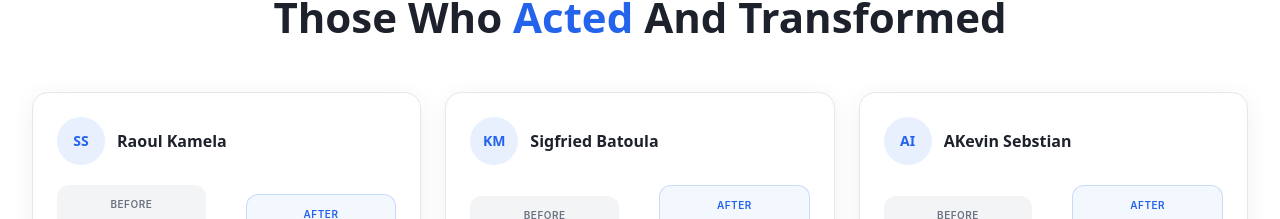
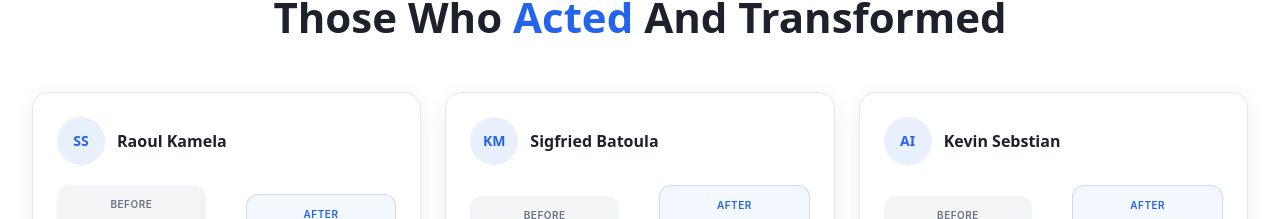
Before and after one commit to rjtbst/aartechus, a Next.js app: page / in a window 1280 px wide. Shown: the part 1954-2173 px from the top of the page. Built offline with nearby package versions, Linux system fonts and the light colour scheme.

Commit message:
fix_name

```diff
--- a/src/app/page.js
+++ b/src/app/page.js
@@ -342,7 +342,7 @@ const ImpactStats = () => (
 const testimonials = [
   { name: "Raoul Kamela", before: "Chemical Engineer", after: "Software Engineer", quote: "NexaLearn trained me and helped me improve my technical skills perfectly and land the job I had dreamed of!", avatar: "SS" },
   { name: "Sigfried Batoula", before: "M.sc in CS", after: "Application Developer", quote: "Low CGPA was a constant worry. NexaLearn made me realise the importance of real-time projects. In just 5 months, I landed a great job!", avatar: "KM" },
-  { name: "AKevin Sebstian", before: "Gap Year", after: "Software Developer", quote: "It's never too late to change your path. I was an Automobile Engineering student who wanted to switch to IT and NexaLearn made it possible.", avatar: "AI" },
+  { name: "Kevin Sebstian", before: "Gap Year", after: "Software Developer", quote: "It's never too late to change your path. I was an Automobile Engineering student who wanted to switch to IT and NexaLearn made it possible.", avatar: "AI" },
   // { name: "Pradyot Verma", before: "Mechanical Engineer", after: "Software Developer", quote: "As a mechanical engineer, I used to think it was impossible to land a tech role. But then NexaLearn happened!", avatar: "PV" },
   // { name: "Namrata Rathore", before: "Biotech Engineering", after: "Software Developer", quote: "Coming from a Biotech background, NexaLearn helped me learn Data Structures and got me placed with a reputed company.", avatar: "NR" },
   // { name: "Meenakshi G", before: "Btech CSE", after: "Software Engineer", quote: "The live classes, daily assignments & doubt sessions made sure everything was crystal clear. The mock interviews are excellent preparation.", avatar: "MG" },
```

## About this task:
The whole listing above needs to be copied exactly; please keep the pictures out.

## Written answer:
Before and after one commit to rjtbst/aartechus, a Next.js app: page / in a window 1280 px wide. Shown: the part 1954-2173 px from the top of the page. Built offline with nearby package versions, Linux system fonts and the light colour scheme.

Commit message:
fix_name

```diff
--- a/src/app/page.js
+++ b/src/app/page.js
@@ -342,7 +342,7 @@ const ImpactStats = () => (
 const testimonials = [
   { name: "Raoul Kamela", before: "Chemical Engineer", after: "Software Engineer", quote: "NexaLearn trained me and helped me improve my technical skills perfectly and land the job I had dreamed of!", avatar: "SS" },
   { name: "Sigfried Batoula", before: "M.sc in CS", after: "Application Developer", quote: "Low CGPA was a constant worry. NexaLearn made me realise the importance of real-time projects. In just 5 months, I landed a great job!", avatar: "KM" },
-  { name: "AKevin Sebstian", before: "Gap Year", after: "Software Developer", quote: "It's never too late to change your path. I was an Automobile Engineering student who wanted to switch to IT and NexaLearn made it possible.", avatar: "AI" },
+  { name: "Kevin Sebstian", before: "Gap Year", after: "Software Developer", quote: "It's never too late to change your path. I was an Automobile Engineering student who wanted to switch to IT and NexaLearn made it possible.", avatar: "AI" },
   // { name: "Pradyot Verma", before: "Mechanical Engineer", after: "Software Developer", quote: "As a mechanical engineer, I used to think it was impossible to land a tech role. But then NexaLearn happened!", avatar: "PV" },
   // { name: "Namrata Rathore", before: "Biotech Engineering", after: "Software Developer", quote: "Coming from a Biotech background, NexaLearn helped me learn Data Structures and got me placed with a reputed company.", avatar: "NR" },
   // { name: "Meenakshi G", before: "Btech CSE", after: "Software Engineer", quote: "The live classes, daily assignments & doubt sessions made sure everything was crystal clear. The mock interviews are excellent preparation.", avatar: "MG" },
```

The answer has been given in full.